START Provided data

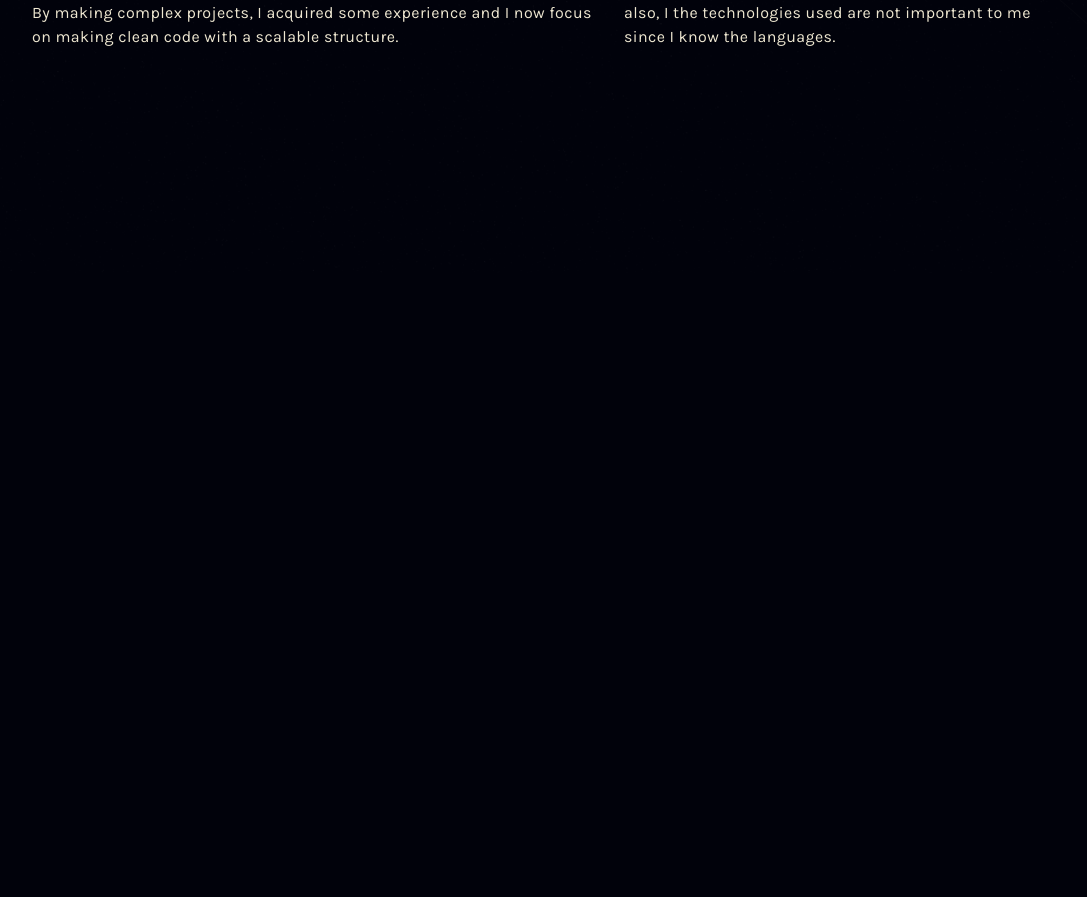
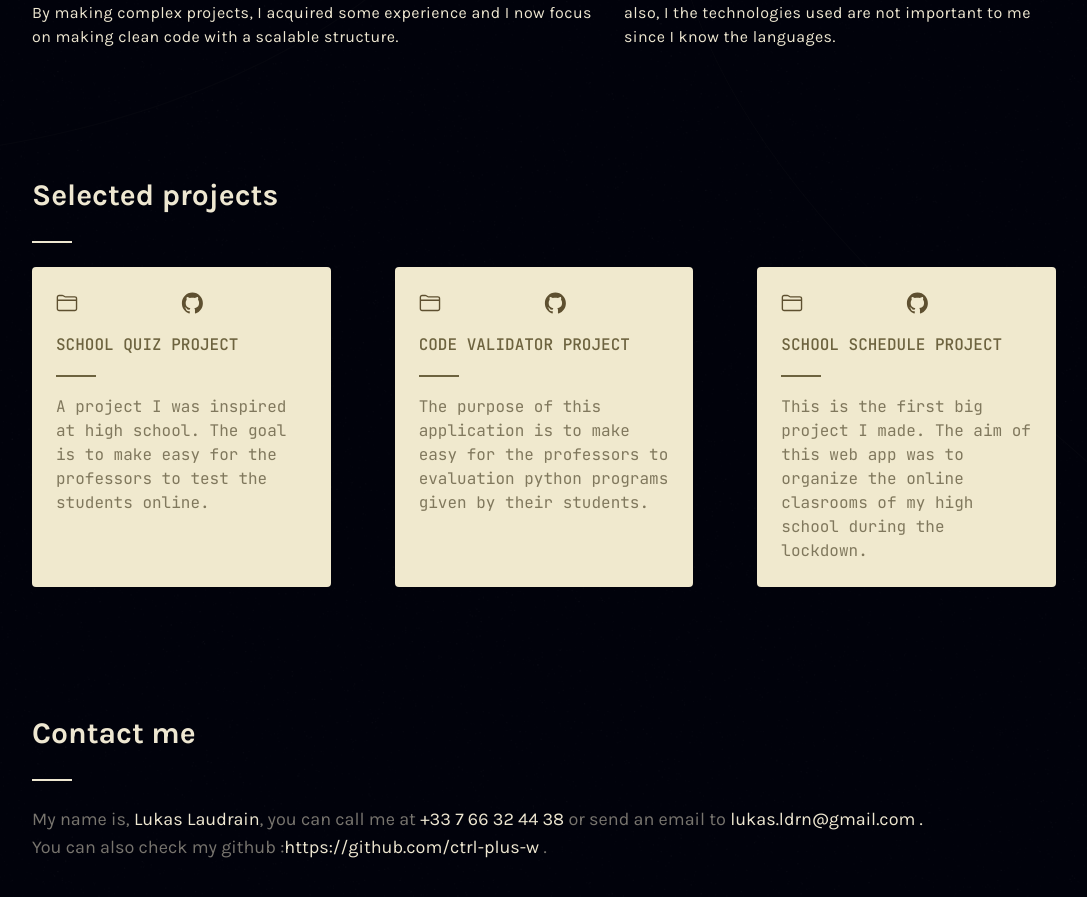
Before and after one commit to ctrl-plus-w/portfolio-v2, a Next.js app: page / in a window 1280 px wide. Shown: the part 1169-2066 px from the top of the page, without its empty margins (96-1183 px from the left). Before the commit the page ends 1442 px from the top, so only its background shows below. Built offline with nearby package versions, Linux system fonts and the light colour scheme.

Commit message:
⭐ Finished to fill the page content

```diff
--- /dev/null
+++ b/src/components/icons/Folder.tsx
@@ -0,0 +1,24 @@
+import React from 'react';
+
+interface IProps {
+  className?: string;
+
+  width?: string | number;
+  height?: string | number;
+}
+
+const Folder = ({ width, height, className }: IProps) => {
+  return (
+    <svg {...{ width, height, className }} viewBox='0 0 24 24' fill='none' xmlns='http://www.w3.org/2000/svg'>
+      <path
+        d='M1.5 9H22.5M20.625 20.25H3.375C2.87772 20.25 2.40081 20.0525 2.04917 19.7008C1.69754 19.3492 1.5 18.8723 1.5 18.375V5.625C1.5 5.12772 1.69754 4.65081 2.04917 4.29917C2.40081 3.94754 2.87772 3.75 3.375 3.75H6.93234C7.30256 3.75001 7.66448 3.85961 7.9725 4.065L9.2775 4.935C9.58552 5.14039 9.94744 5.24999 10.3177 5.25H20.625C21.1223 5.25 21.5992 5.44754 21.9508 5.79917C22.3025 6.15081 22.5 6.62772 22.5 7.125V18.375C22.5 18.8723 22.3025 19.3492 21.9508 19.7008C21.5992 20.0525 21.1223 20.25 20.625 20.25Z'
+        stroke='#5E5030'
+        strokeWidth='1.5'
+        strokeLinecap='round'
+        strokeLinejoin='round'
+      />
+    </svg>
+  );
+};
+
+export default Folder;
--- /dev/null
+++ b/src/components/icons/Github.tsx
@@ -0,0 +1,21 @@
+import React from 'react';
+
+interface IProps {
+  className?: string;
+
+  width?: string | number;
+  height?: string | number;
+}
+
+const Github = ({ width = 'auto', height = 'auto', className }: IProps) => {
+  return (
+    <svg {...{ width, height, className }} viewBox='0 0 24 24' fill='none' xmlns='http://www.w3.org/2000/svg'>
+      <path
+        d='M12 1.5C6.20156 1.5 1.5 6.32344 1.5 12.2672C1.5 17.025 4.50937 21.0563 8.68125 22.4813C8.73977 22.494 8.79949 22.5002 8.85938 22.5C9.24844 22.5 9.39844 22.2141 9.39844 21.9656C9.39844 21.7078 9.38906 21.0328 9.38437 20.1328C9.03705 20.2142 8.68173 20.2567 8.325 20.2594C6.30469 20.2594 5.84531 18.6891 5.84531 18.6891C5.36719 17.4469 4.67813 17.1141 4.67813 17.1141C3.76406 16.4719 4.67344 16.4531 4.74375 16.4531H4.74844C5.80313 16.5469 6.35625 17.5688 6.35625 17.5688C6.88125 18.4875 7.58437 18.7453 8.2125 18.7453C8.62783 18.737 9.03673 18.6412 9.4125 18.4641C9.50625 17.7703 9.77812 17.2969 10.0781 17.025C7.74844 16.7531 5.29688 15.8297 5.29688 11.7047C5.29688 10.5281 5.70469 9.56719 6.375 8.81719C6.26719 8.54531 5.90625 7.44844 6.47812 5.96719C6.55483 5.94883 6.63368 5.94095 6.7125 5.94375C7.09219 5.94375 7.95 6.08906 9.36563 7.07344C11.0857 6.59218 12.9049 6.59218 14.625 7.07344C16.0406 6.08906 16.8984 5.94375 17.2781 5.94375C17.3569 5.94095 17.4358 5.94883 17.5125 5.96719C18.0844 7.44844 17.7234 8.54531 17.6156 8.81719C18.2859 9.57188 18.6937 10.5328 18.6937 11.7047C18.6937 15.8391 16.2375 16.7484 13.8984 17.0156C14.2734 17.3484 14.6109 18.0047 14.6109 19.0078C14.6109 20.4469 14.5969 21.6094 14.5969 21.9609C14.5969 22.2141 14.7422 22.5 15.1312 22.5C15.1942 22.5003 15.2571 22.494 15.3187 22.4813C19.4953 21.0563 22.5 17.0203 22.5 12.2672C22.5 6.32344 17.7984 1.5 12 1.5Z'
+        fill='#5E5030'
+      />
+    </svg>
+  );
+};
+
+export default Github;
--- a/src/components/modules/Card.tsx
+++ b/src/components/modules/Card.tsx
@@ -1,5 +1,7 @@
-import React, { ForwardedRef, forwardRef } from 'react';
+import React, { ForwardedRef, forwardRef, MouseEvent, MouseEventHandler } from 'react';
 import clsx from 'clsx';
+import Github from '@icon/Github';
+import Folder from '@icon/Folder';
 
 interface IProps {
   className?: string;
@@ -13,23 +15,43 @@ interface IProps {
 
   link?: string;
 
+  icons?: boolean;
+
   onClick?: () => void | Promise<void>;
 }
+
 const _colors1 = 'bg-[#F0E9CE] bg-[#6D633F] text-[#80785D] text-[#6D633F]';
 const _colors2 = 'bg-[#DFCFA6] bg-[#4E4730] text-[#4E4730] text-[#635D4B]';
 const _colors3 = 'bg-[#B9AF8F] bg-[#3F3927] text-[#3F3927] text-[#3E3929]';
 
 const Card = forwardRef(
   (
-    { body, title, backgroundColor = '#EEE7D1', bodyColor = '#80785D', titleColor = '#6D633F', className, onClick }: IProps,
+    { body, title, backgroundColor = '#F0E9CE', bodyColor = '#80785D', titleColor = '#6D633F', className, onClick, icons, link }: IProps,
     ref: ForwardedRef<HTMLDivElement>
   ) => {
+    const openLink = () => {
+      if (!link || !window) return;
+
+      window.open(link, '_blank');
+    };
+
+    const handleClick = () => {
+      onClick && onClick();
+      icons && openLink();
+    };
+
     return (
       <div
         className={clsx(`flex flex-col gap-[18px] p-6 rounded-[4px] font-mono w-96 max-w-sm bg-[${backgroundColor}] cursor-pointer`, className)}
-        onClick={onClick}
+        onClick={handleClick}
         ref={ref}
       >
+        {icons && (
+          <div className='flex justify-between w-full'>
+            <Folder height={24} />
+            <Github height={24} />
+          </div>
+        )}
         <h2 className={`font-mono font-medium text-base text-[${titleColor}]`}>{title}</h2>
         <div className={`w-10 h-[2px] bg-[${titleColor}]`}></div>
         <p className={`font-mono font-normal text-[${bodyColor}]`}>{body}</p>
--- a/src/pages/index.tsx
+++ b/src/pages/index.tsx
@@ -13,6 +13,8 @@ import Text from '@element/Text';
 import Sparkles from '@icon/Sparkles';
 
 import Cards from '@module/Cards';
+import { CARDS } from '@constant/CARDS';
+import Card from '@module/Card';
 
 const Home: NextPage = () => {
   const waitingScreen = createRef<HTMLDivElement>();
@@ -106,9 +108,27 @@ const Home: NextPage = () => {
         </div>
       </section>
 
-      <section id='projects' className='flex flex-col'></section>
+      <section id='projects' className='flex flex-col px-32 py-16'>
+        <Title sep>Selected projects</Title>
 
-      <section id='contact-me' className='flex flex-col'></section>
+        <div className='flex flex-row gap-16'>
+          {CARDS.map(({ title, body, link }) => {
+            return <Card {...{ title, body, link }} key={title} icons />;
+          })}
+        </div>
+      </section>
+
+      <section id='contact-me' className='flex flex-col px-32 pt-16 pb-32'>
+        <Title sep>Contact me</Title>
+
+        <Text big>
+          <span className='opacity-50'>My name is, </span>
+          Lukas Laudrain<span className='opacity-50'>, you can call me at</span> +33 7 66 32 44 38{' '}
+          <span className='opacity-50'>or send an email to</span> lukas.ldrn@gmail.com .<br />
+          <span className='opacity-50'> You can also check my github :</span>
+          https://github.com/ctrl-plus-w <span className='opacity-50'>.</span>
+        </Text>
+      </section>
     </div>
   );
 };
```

END Provided data
START Provided data

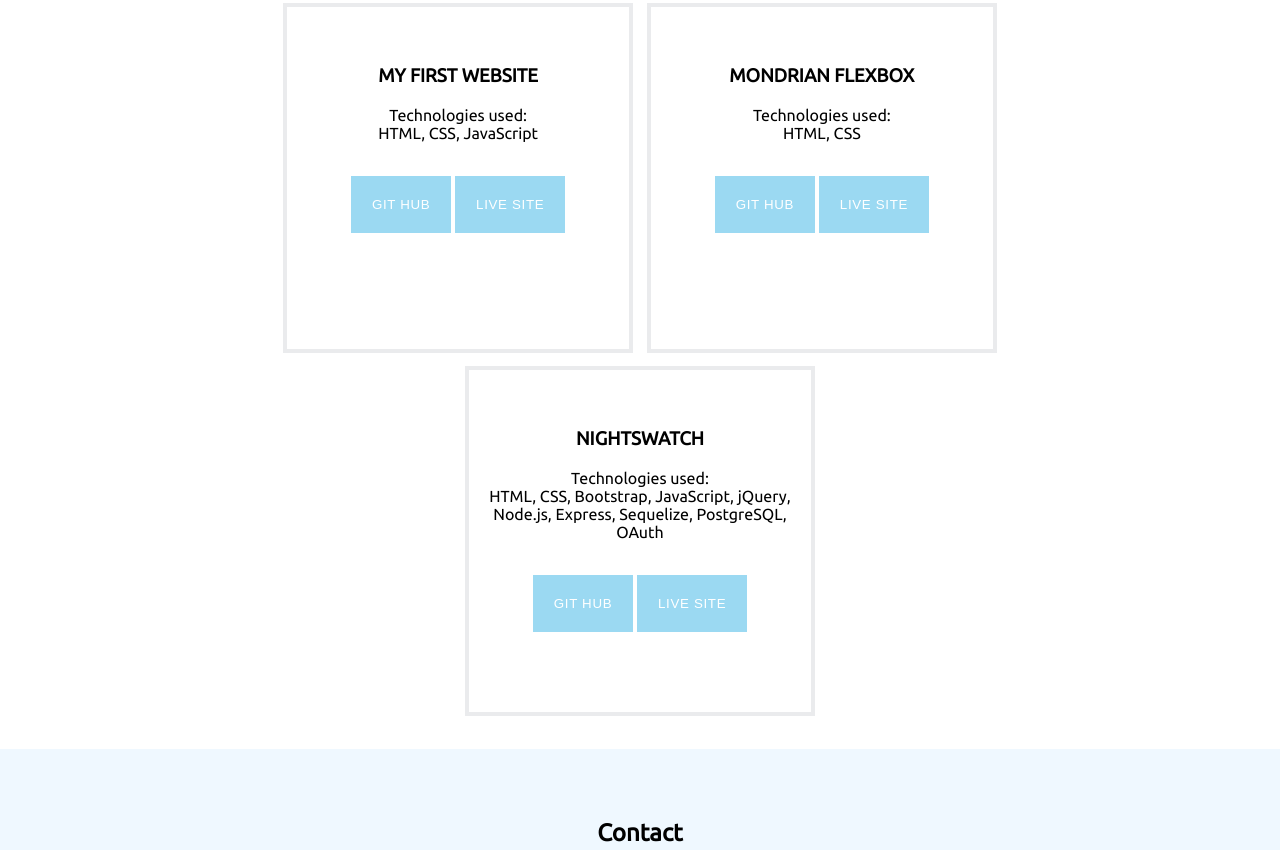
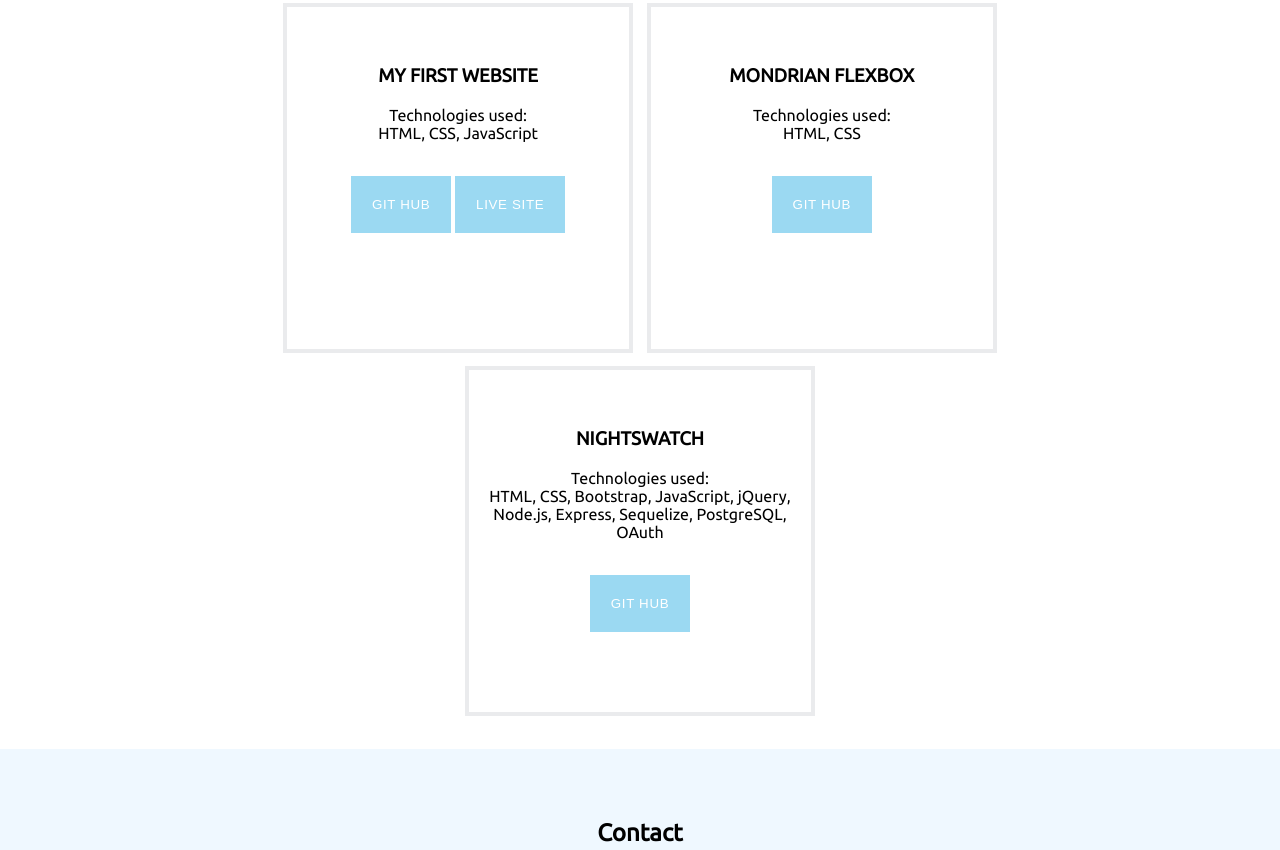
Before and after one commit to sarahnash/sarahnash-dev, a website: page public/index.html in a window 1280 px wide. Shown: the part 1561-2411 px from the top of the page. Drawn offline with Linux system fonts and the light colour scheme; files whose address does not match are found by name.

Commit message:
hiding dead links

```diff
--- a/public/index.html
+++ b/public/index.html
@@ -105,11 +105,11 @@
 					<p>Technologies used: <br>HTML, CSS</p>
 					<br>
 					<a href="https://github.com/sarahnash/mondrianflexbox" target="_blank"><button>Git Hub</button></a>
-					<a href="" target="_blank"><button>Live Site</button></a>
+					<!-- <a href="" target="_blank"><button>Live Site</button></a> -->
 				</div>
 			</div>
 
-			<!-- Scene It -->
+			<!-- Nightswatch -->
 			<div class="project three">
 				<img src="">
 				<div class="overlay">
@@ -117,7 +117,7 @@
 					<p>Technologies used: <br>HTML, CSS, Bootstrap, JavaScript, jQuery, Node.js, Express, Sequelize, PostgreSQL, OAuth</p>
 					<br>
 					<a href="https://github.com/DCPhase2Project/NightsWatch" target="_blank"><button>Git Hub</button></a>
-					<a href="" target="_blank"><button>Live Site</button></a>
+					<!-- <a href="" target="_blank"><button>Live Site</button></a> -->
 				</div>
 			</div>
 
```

END Provided data

## Exercise requirements
Your task is to collect every line above that contains the word "icons".

## Solution to this task
+++ b/src/components/icons/Folder.tsx
+++ b/src/components/icons/Github.tsx
+  icons?: boolean;
+    { body, title, backgroundColor = '#F0E9CE', bodyColor = '#80785D', titleColor = '#6D633F', className, onClick, icons, link }: IProps,
+      icons && openLink();
+        {icons && (
+            return <Card {...{ title, body, link }} key={title} icons />;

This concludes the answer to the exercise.